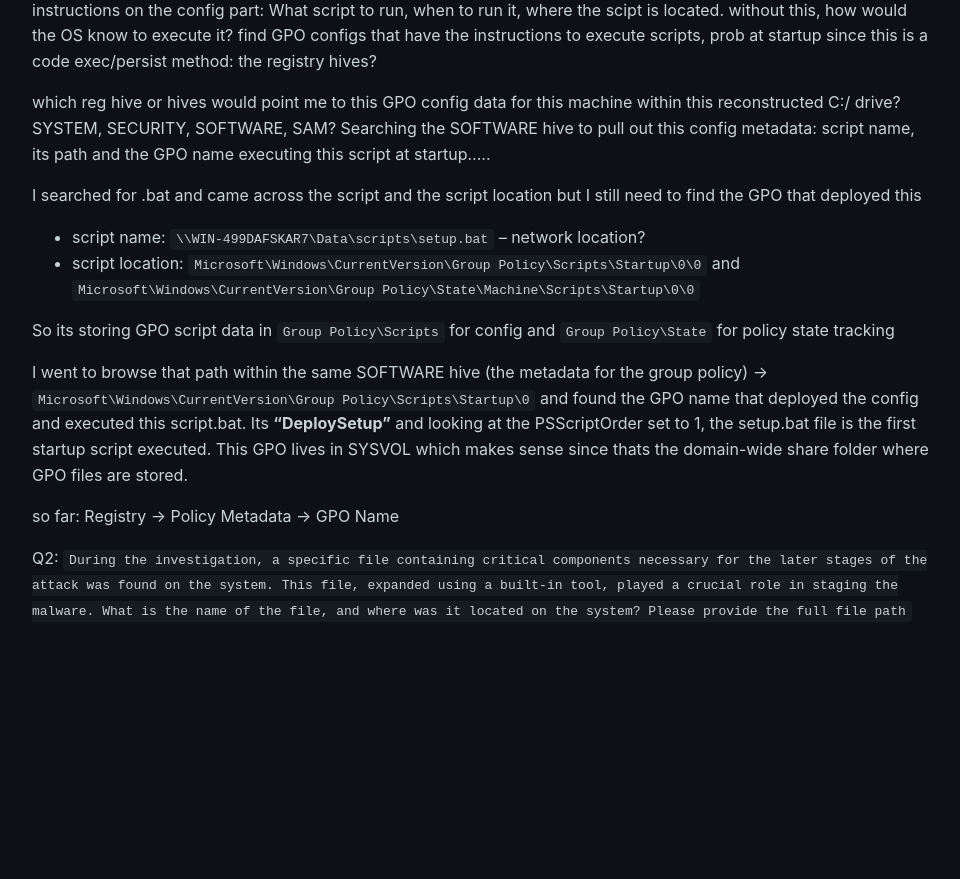
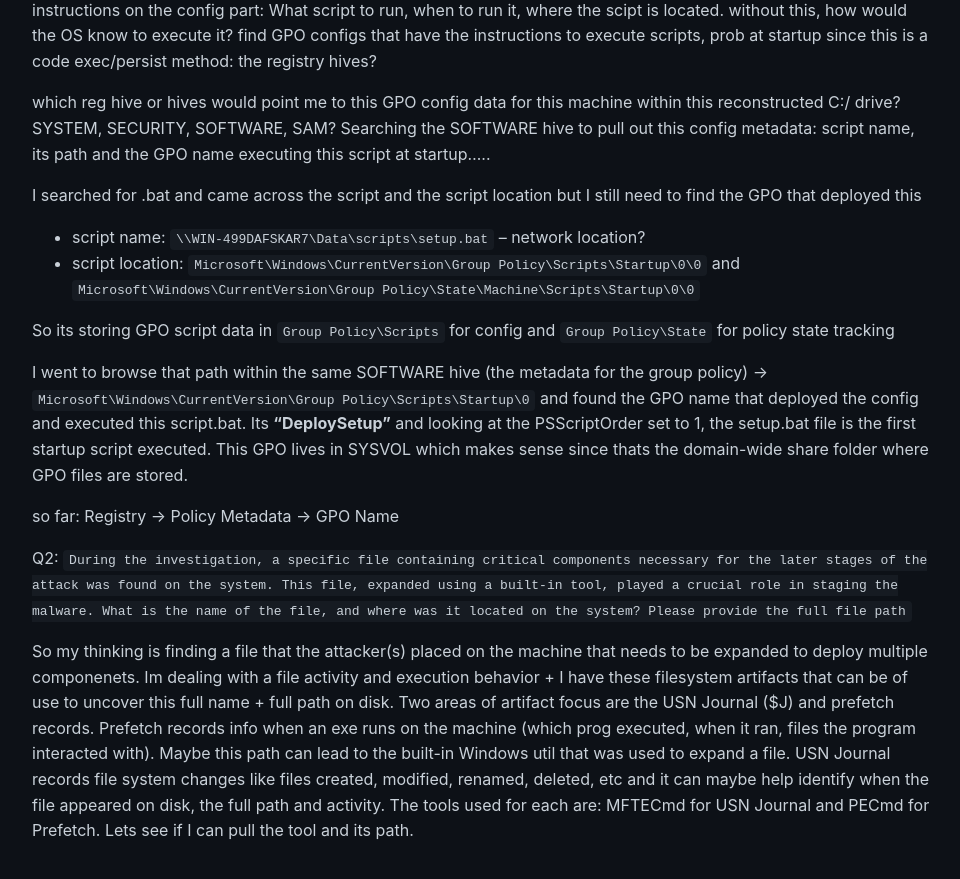
Before and after one commit to soreRum/soreRum.github.io, a Jekyll site: the page built from _posts/2026-03-5-MeteorHit-Indra Lab.md, in a window 1280 px wide and 900 px high, scrolled down 1172 px. Shown: the top 879 px of the window, without its empty margins (158-1118 px from the left). Built offline with Jekyll 4.4.1, drawn with Linux system fonts in a browser that asks for light colours; our own code applies the rules of GitHub Pages for plain Markdown files; before the commit the page ends 1851 px from its top, so only the background shows below that.

Commit message:
Update 2026-03-5-MeteorHit-Indra Lab.md

```diff
--- a/_posts/2026-03-5-MeteorHit-Indra Lab.md
+++ b/_posts/2026-03-5-MeteorHit-Indra Lab.md
@@ -40,3 +40,5 @@ and found the GPO name that deployed the config and executed this script.bat. It
 so far: Registry → Policy Metadata → GPO Name
 
 Q2: `During the investigation, a specific file containing critical components necessary for the later stages of the attack was found on the system. This file, expanded using a built-in tool, played a crucial role in staging the malware. What is the name of the file, and where was it located on the system? Please provide the full file path`
+
+So my thinking is finding a file that the attacker(s) placed on the machine that needs to be expanded to deploy multiple componenets. Im dealing with a file activity and execution behavior + I have these filesystem artifacts that can be of use to uncover this full name + full path on disk. Two areas of artifact focus are the USN Journal ($J) and prefetch records. Prefetch records info when an exe runs on the machine (which prog executed, when it ran, files the program interacted with). Maybe this path can lead to the built-in Windows util that was used to expand a file.  USN Journal records file system changes like files created, modified, renamed, deleted, etc and it can maybe help identify when the file appeared on disk, the full path and activity. The tools used for each are: MFTECmd for USN Journal and PECmd for Prefetch. Lets see if I can pull the tool and its path.
```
=======
* _EXERCISE_: Copy all lines of the preceding data that hold the word "MeteorHit".

* _RESPONSE AREA_:
Before and after one commit to soreRum/soreRum.github.io, a Jekyll site: the page built from _posts/2026-03-5-MeteorHit-Indra Lab.md, in a window 1280 px wide and 900 px high, scrolled down 1172 px. Shown: the top 879 px of the window, without its empty margins (158-1118 px from the left). Built offline with Jekyll 4.4.1, drawn with Linux system fonts in a browser that asks for light colours; our own code applies the rules of GitHub Pages for plain Markdown files; before the commit the page ends 1851 px from its top, so only the background shows below that.
Update 2026-03-5-MeteorHit-Indra Lab.md
--- a/_posts/2026-03-5-MeteorHit-Indra Lab.md
+++ b/_posts/2026-03-5-MeteorHit-Indra Lab.md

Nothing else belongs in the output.